**Work order:**
When the string "claim" is part of a line in the data below, report the whole line.

=-=-=

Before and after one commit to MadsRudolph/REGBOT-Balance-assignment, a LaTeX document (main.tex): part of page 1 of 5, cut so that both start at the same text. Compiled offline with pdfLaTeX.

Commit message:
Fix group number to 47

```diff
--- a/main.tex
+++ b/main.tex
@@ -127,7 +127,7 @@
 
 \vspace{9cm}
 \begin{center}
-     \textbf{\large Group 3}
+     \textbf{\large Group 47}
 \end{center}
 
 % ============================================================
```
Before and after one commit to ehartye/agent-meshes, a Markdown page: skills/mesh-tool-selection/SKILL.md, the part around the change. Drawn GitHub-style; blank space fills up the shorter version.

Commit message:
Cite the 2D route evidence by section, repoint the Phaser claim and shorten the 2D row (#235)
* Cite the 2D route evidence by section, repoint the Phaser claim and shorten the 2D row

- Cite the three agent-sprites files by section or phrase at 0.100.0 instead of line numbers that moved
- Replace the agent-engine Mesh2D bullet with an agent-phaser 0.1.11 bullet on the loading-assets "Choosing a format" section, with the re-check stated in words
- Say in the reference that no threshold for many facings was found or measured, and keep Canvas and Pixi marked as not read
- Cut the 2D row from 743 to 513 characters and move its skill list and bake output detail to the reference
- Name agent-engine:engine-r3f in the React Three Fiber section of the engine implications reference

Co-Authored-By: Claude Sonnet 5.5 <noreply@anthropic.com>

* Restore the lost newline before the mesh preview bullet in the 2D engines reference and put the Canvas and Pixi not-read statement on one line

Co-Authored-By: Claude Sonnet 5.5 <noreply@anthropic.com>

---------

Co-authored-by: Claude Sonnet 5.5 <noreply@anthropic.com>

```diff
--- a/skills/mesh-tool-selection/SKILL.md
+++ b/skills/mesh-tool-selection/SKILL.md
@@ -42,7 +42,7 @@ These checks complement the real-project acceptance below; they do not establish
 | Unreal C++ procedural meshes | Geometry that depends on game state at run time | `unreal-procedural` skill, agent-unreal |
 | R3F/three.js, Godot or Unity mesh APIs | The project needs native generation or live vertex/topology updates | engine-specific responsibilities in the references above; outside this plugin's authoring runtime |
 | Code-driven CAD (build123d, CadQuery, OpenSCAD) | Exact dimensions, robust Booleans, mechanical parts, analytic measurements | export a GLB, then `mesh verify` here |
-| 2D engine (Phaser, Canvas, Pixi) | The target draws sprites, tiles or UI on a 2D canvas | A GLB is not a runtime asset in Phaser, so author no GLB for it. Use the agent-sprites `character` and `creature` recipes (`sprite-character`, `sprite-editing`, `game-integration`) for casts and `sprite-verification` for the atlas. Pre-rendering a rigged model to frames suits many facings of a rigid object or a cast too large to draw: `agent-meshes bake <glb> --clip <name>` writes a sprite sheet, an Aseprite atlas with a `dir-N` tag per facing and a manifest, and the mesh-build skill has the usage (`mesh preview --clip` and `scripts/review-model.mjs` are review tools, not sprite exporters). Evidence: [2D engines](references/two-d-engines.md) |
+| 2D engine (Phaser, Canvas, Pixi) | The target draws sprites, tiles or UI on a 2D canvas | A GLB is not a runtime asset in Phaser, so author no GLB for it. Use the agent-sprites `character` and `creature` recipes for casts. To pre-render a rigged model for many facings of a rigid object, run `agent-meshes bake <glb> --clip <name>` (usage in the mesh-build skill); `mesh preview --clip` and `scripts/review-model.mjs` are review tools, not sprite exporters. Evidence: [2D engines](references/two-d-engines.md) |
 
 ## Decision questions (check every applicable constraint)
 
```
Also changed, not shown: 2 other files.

=-=-=

**Solved problem:**
Cite the 2D route evidence by section, repoint the Phaser claim and shorten the 2D row (#235)
* Cite the 2D route evidence by section, repoint the Phaser claim and shorten the 2D row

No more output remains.